[Records from a data source]
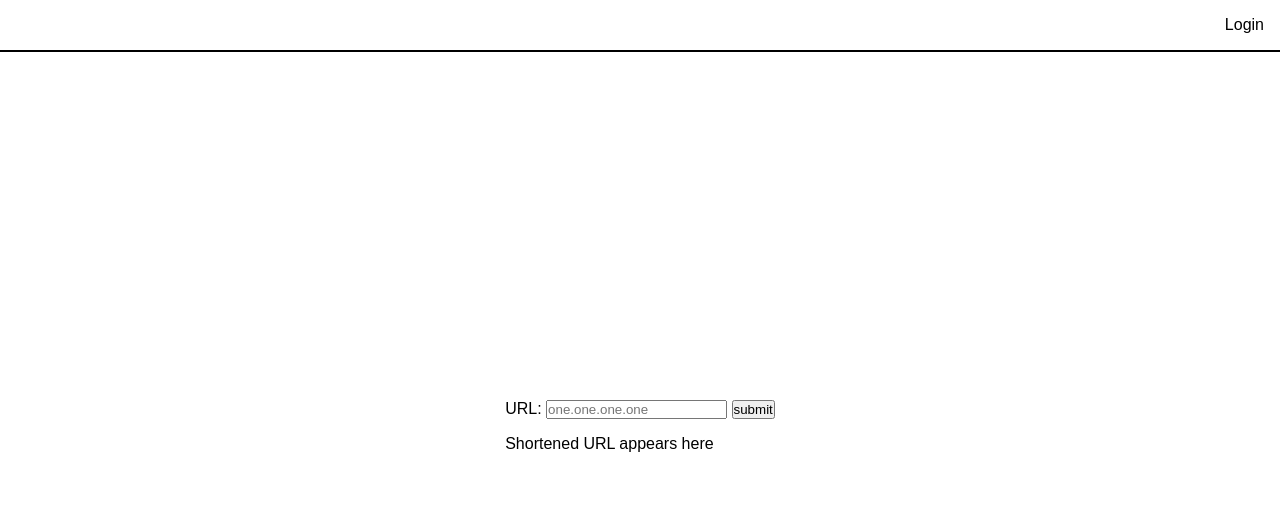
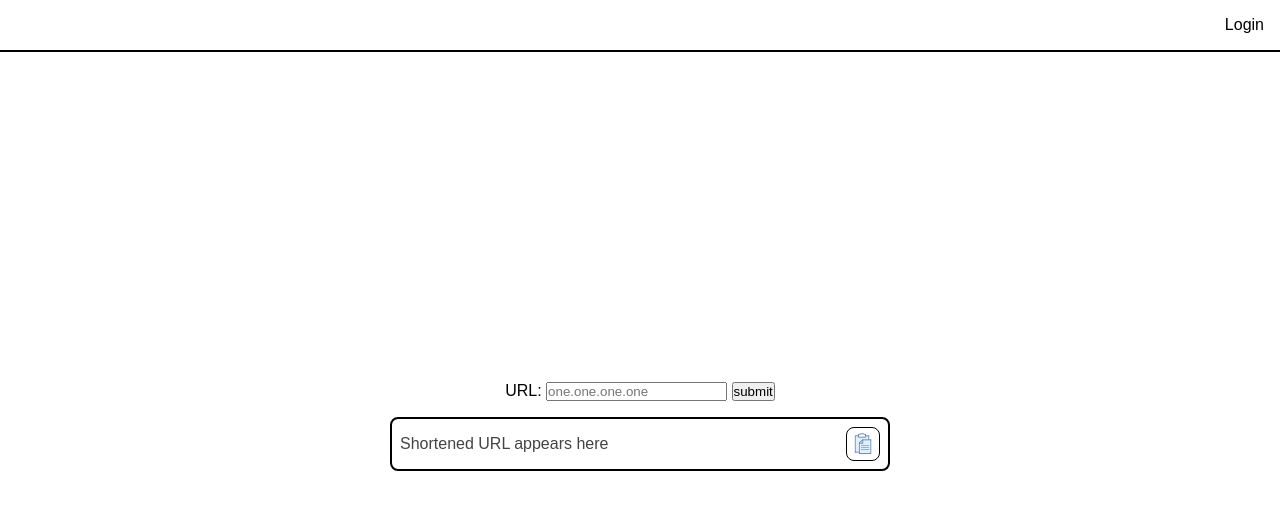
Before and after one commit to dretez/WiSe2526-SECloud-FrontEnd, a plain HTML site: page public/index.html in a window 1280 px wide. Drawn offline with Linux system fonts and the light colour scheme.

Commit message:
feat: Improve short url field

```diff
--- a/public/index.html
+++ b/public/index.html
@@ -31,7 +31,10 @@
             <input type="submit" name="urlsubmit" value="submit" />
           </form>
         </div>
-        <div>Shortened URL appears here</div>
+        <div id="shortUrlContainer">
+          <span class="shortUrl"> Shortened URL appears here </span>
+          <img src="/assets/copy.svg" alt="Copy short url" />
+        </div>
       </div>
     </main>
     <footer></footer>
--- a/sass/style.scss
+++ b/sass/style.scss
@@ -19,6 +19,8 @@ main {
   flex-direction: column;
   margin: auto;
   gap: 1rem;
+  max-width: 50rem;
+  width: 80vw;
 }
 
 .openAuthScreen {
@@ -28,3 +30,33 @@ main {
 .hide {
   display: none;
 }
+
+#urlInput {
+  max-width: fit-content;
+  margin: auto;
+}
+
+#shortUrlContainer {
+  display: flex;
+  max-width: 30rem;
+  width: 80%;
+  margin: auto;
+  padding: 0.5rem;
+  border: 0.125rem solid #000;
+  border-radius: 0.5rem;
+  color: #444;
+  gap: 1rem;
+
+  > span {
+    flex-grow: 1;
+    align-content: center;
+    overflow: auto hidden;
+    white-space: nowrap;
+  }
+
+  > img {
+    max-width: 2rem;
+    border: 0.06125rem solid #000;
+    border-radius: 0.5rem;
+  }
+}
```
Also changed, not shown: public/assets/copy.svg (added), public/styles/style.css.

• [WORK INSTRUCTION] An exact copy of the records above is wanted, with the pictures omitted.

• [ANSWER SPACE]
Before and after one commit to dretez/WiSe2526-SECloud-FrontEnd, a plain HTML site: page public/index.html in a window 1280 px wide. Drawn offline with Linux system fonts and the light colour scheme.

Commit message:
feat: Improve short url field

```diff
--- a/public/index.html
+++ b/public/index.html
@@ -31,7 +31,10 @@
             <input type="submit" name="urlsubmit" value="submit" />
           </form>
         </div>
-        <div>Shortened URL appears here</div>
+        <div id="shortUrlContainer">
+          <span class="shortUrl"> Shortened URL appears here </span>
+          <img src="/assets/copy.svg" alt="Copy short url" />
+        </div>
       </div>
     </main>
     <footer></footer>
--- a/sass/style.scss
+++ b/sass/style.scss
@@ -19,6 +19,8 @@ main {
   flex-direction: column;
   margin: auto;
   gap: 1rem;
+  max-width: 50rem;
+  width: 80vw;
 }
 
 .openAuthScreen {
@@ -28,3 +30,33 @@ main {
 .hide {
   display: none;
 }
+
+#urlInput {
+  max-width: fit-content;
+  margin: auto;
+}
+
+#shortUrlContainer {
+  display: flex;
+  max-width: 30rem;
+  width: 80%;
+  margin: auto;
+  padding: 0.5rem;
+  border: 0.125rem solid #000;
+  border-radius: 0.5rem;
+  color: #444;
+  gap: 1rem;
+
+  > span {
+    flex-grow: 1;
+    align-content: center;
+    overflow: auto hidden;
+    white-space: nowrap;
+  }
+
+  > img {
+    max-width: 2rem;
+    border: 0.06125rem solid #000;
+    border-radius: 0.5rem;
+  }
+}
```
Also changed, not shown: public/assets/copy.svg (added), public/styles/style.css.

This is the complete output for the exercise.